Jay M. Craven took up the baton once again in 1988. In addition to conducting the CSOYO, Mr. Craven performed as principal clarinetist with the CSO Orchestra and was director of personnel of the CSOA. Weekly rehearsals were held at the School for Performing Arts every Monday evening during the season. Beginning with the 1991 Spring Concert, performances were held at the UTC Fine Arts Center, Roland Hayes Concert Hall. The performance schedule grew under Mr.Craven’s direction to include a very successful “Pops in the Pavilion” dinner concert at Waterhouse Pavilion in Miller Plaza and a concert at “Artstravaganza” in Miller Plaza. An ensemble program was added, as well as sectional rehearsals with members of the CSO Orchestra. Jay Craven retired at the end of the 1992 season, and David Conn took up the baton.

In 1993, the baton was passed to Gary Wilkes. Under his direction, the orchestra grew tremendously and a second full orchestra was added. Sandy Morris was hired as the conductor of the Philharmonic Orchestra in 1998.

Recognizing the need for a string training orchestra, the Etude Orchestra was added in 2000.  Nichole (Graham) Pitts was hired as the conductor. With interest continually growing, a second string orchestra, the Prelude Orchestra, was added in 2006, with Nichole Pitts also as conductor.  Beginning in 2015, Floy Wang became the conductor of the Prelude Orchestra, and is now conducting the Etude Orchestra as well.

Membership in 2010 grew to 190 as the CSOYO celebrated its 25th anniversary. The crowning event was the Midori Residency, an honor shared by only one other youth orchestra in the nation that season.  Midori arrived in Chattanooga for a week of activities with the CSO Orchestra and the CSO Youth Orchestras.  The highpoint was the concert on October 17, 2010 with the CSOYO Symphony, featuring Midor (Barber Violin Concerto) and student soloists with Midori (Vivaldi Concerto for Four Violins, Bach Concerto for Two Violins).

The Chattanooga Symphony and Opera Association sponsors the CSOYO in recognition that opportunities for developing the talent of young musicians must be promoted in the Chattanooga area.
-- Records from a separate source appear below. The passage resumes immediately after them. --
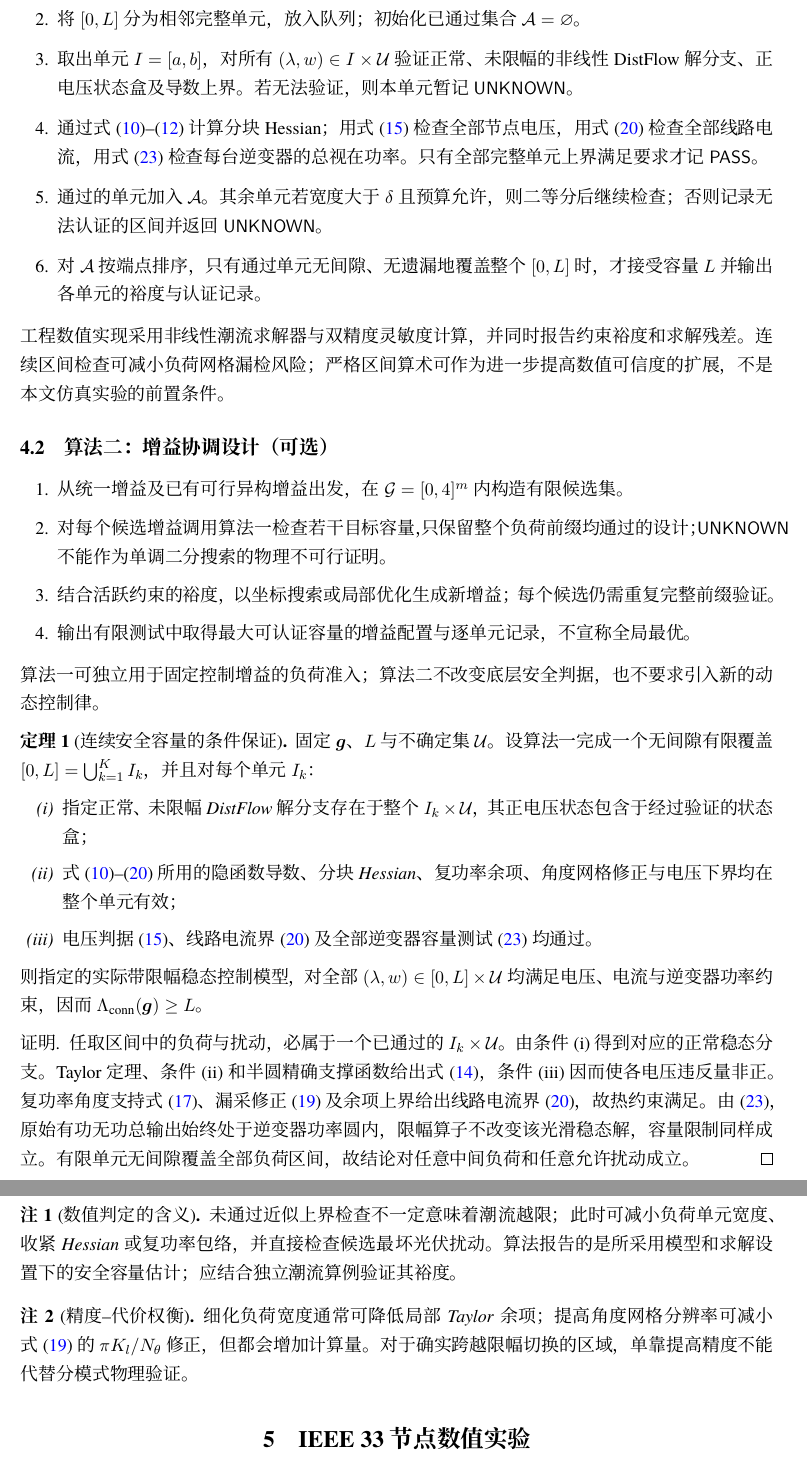
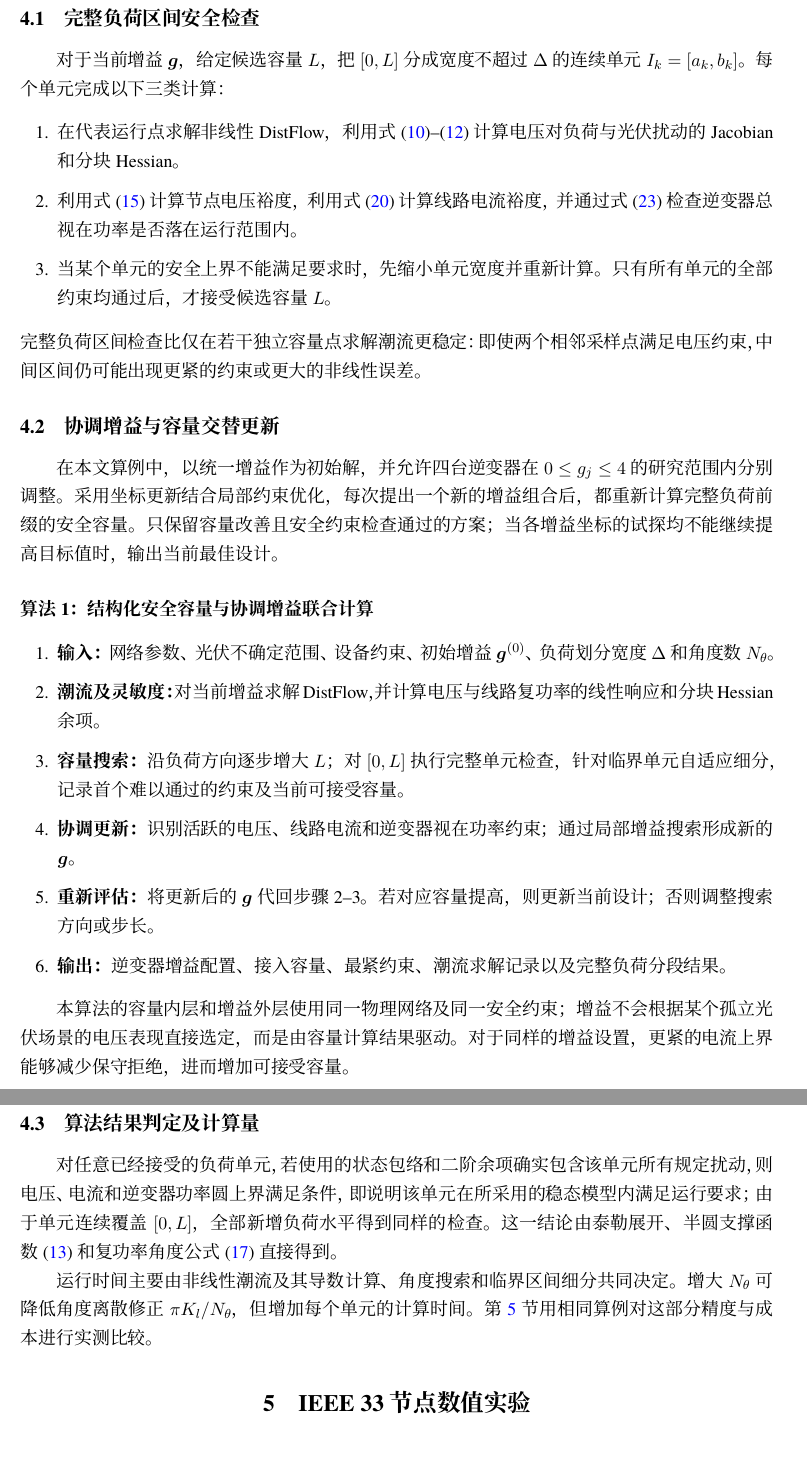
Before and after one commit to evaristebernhard/math, a LaTeX document (distribution_capacity_algorithm/paper/main.tex, which reads distribution_capacity_algorithm/paper/sections/03_algorithm.tex): two parts of pages 6 and 7 of 10, joined at a grey line, cut at the place of the change. Compiled offline with XeLaTeX.

Commit message:
将容量判定和协调增益合写成单一工程算法，去除“可选”与冗长证明

```diff
--- a/distribution_capacity_algorithm/paper/sections/03_algorithm.tex
+++ b/distribution_capacity_algorithm/paper/sections/03_algorithm.tex
@@ -9,37 +7,28 @@
-\item 将 $[0,L]$ 分为相邻完整单元，放入队列；初始化已通过集合 $\mathcal A=\varnothing$。
-\item 取出单元 $I=[a,b]$，对所有 $(\lambda,w)\in I\times\U$ 验证正常、未限幅的非线性 DistFlow 解分支、正电压状态盒及导数上界。若无法验证，则本单元暂记 \textsf{UNKNOWN}。
-\item 通过式~\eqref{eq:zt}--\eqref{eq:blocks} 计算分块 Hessian；用式~\eqref{eq:voltage_accept} 检查全部节点电压，用式~\eqref{eq:phasor_bound} 检查全部线路电流，用式~\eqref{eq:PVpass} 检查每台逆变器的总视在功率。只有全部\emph{完整单元上界}满足要求才记 \textsf{PASS}。
-\item 通过的单元加入 $\mathcal A$。其余单元若宽度大于 $\delta$ 且预算允许，则二等分后继续检查；否则记录无法认证的区间并返回 \textsf{UNKNOWN}。
-\item 对 $\mathcal A$ 按端点排序，只有通过单元无间隙、无遗漏地覆盖整个 $[0,L]$ 时，才接受容量 $L$ 并输出各单元的裕度与认证记录。
+\subsection{完整负荷区间安全检查}
+对于当前增益 $\bm g$，给定候选容量 $L$，把 $[0,L]$ 分成宽度不超过 $\Delta$ 的连续单元 $I_k=[a_k,b_k]$。每个单元完成以下三类计算：
+\begin{enumerate}[leftmargin=8mm,itemsep=2pt]
+\item 在代表运行点求解非线性 DistFlow，利用式~\eqref{eq:zt}--\eqref{eq:blocks} 计算电压对负荷与光伏扰动的 Jacobian 和分块 Hessian。
+\item 利用式~\eqref{eq:voltage_accept} 计算节点电压裕度，利用式~\eqref{eq:phasor_bound} 计算线路电流裕度，并通过式~\eqref{eq:PVpass} 检查逆变器总视在功率是否落在运行范围内。
+\item 当某个单元的安全上界不能满足要求时，先缩小单元宽度并重新计算。只有所有单元的全部约束均通过后，才接受候选容量 $L$。
 \end{enumerate}
-工程数值实现采用非线性潮流求解器与双精度灵敏度计算，并同时报告约束裕度和求解残差。连续区间检查可减小负荷网格漏检风险；严格区间算术可作为进一步提高数值可信度的扩展，不是本文仿真实验的前置条件。
+完整负荷区间检查比仅在若干独立容量点求解潮流更稳定：即使两个相邻采样点满足电压约束，中间区间仍可能出现更紧的约束或更大的非线性误差。
 
-\subsection{算法二：增益协调设计（可选）}
+\subsection{协调增益与容量交替更新}
+在本文算例中，以统一增益作为初始解，并允许四台逆变器在 $0\le g_j\le4$ 的研究范围内分别调整。采用坐标更新结合局部约束优化，每次提出一个新的增益组合后，都重新计算完整负荷前缀的安全容量。只保留容量改善且安全约束检查通过的方案；当各增益坐标的试探均不能继续提高目标值时，输出当前最佳设计。
+
+\paragraph{算法 1：结构化安全容量与协调增益联合计算}
 \begin{enumerate}[leftmargin=8mm,itemsep=2pt]
-\item 从统一增益及已有可行异构增益出发，在 $\mathcal G=[0,4]^m$ 内构造有限候选集。
-\item 对每个候选增益调用算法一检查若干目标容量，只保留整个负荷前缀均通过的设计；\textsf{UNKNOWN} 不能作为单调二分搜索的物理不可行证明。
-\item 结合活跃约束的裕度，以坐标搜索或局部优化生成新增益；每个候选仍需重复完整前缀验证。
-\item 输出有限测试中取得最大\emph{可认证容量}的增益配置与逐单元记录，不宣称全局最优。
+\item \textbf{输入：}网络参数、光伏不确定范围、设备约束、初始增益 $\bm g^{(0)}$、负荷划分宽度 $\Delta$ 和角度数 $N_\theta$。
+\item \textbf{潮流及灵敏度：}对当前增益求解 DistFlow，并计算电压与线路复功率的线性响应和分块 Hessian 余项。
+\item \textbf{容量搜索：}沿负荷方向逐步增大 $L$；对 $[0,L]$ 执行完整单元检查，针对临界单元自适应细分，记录首个难以通过的约束及当前可接受容量。
+\item \textbf{协调更新：}识别活跃的电压、线路电流和逆变器视在功率约束；通过局部增益搜索形成新的 $\bm g$。
+\item \textbf{重新评估：}将更新后的 $\bm g$ 代回步骤 2--3。若对应容量提高，则更新当前设计；否则调整搜索方向或步长。
+\item \textbf{输出：}逆变器增益配置、接入容量、最紧约束、潮流求解记录以及完整负荷分段结果。
 \end{enumerate}
-算法一可独立用于固定控制增益的负荷准入；算法二不改变底层安全判据，也不要求引入新的动态控制律。
 
-\begin{theorem}[连续安全容量的条件保证]\label{thm:sound}
-固定 $\bm g$、$L$ 与不确定集 $\U$。设算法一完成一个无间隙有限覆盖 $[0,L]=\bigcup_{k=1}^{K}I_k$，并且对每个单元 $I_k$：
-\begin{enumerate}[label=(\roman*),leftmargin=9mm,itemsep=1pt]
-\item 指定正常、未限幅 DistFlow 解分支存在于整个 $I_k\times\U$，其正电压状态包含于经过验证的状态盒；
-\item 式~\eqref{eq:zt}--\eqref{eq:phasor_bound} 所用的隐函数导数、分块 Hessian、复功率余项、角度网格修正与电压下界均在整个单元有效；
-\item 电压判据~\eqref{eq:voltage_accept}、线路电流界~\eqref{eq:phasor_bound} 及全部逆变器容量测试~\eqref{eq:PVpass} 均通过。
-\end{enumerate}
-则指定的实际带限幅稳态控制模型，对全部 $(\lambda,w)\in[0,L]\times\U$ 均满足电压、电流与逆变器功率约束，因而 $\Lambda_{\rm conn}(\bm g)\ge L$。
-\end{theorem}
-\begin{proof}
-任取区间中的负荷与扰动，必属于一个已通过的 $I_k\times\U$。由条件 (i) 得到对应的正常稳态分支。Taylor 定理、条件 (ii) 和半圆精确支撑函数给出式~\eqref{eq:Vbound}，条件 (iii) 因而使各电压违反量非正。复功率角度支持式~\eqref{eq:angular}、漏采修正~\eqref{eq:gridsafe} 及余项上界给出线路电流界~\eqref{eq:phasor_bound}，故热约束满足。由~\eqref{eq:PVpass}，原始有功无功总输出始终处于逆变器功率圆内，限幅算子不改变该光滑稳态解，容量限制同样成立。有限单元无间隙覆盖全部负荷区间，故结论对任意中间负荷和任意允许扰动成立。
-\end{proof}
+本算法的容量内层和增益外层使用\emph{同一物理网络及同一安全约束}；增益不会根据某个孤立光伏场景的电压表现直接选定，而是由容量计算结果驱动。对于同样的增益设置，更紧的电流上界能够减少保守拒绝，进而增加可接受容量。
 
-\begin{remark}[数值判定的含义]
-未通过近似上界检查不一定意味着潮流越限；此时可减小负荷单元宽度、收紧 Hessian 或复功率包络，并直接检查候选最坏光伏扰动。算法报告的是所采用模型和求解设置下的安全容量估计；应结合独立潮流算例验证其裕度。
-\end{remark}
+\subsection{算法结果判定及计算量}
+对任意已经接受的负荷单元，若使用的状态包络和二阶余项确实包含该单元所有规定扰动，则电压、电流和逆变器功率圆上界满足条件，即说明该单元在所采用的稳态模型内满足运行要求；由于单元连续覆盖 $[0,L]$，全部新增负荷水平得到同样的检查。这一结论由泰勒展开、半圆支撑函数~\eqref{eq:support} 和复功率角度公式~\eqref{eq:angular} 直接得到。
 
-\begin{remark}[精度--代价权衡]
-细化负荷宽度通常可降低局部 Taylor 余项；提高角度网格分辨率可减小式~\eqref{eq:gridsafe} 的 $\pi K_l/N_\theta$ 修正，但都会增加计算量。对于确实跨越限幅切换的区域，单靠提高精度不能代替分模式物理验证。
-\end{remark}
+运行时间主要由非线性潮流及其导数计算、角度搜索和临界区间细分共同决定。增大 $N_\theta$ 可降低角度离散修正 $\pi K_l/N_\theta$，但增加每个单元的计算时间。第~\ref{sec:experiments} 节用相同算例对这部分精度与成本进行实测比较。
```
Also changed, not shown: distribution_capacity_algorithm/paper/sections/03_algorithm.tex (8 more changed lines).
The CSOYO is also funded in part by the Tennessee Arts Commission and ArtsBuild.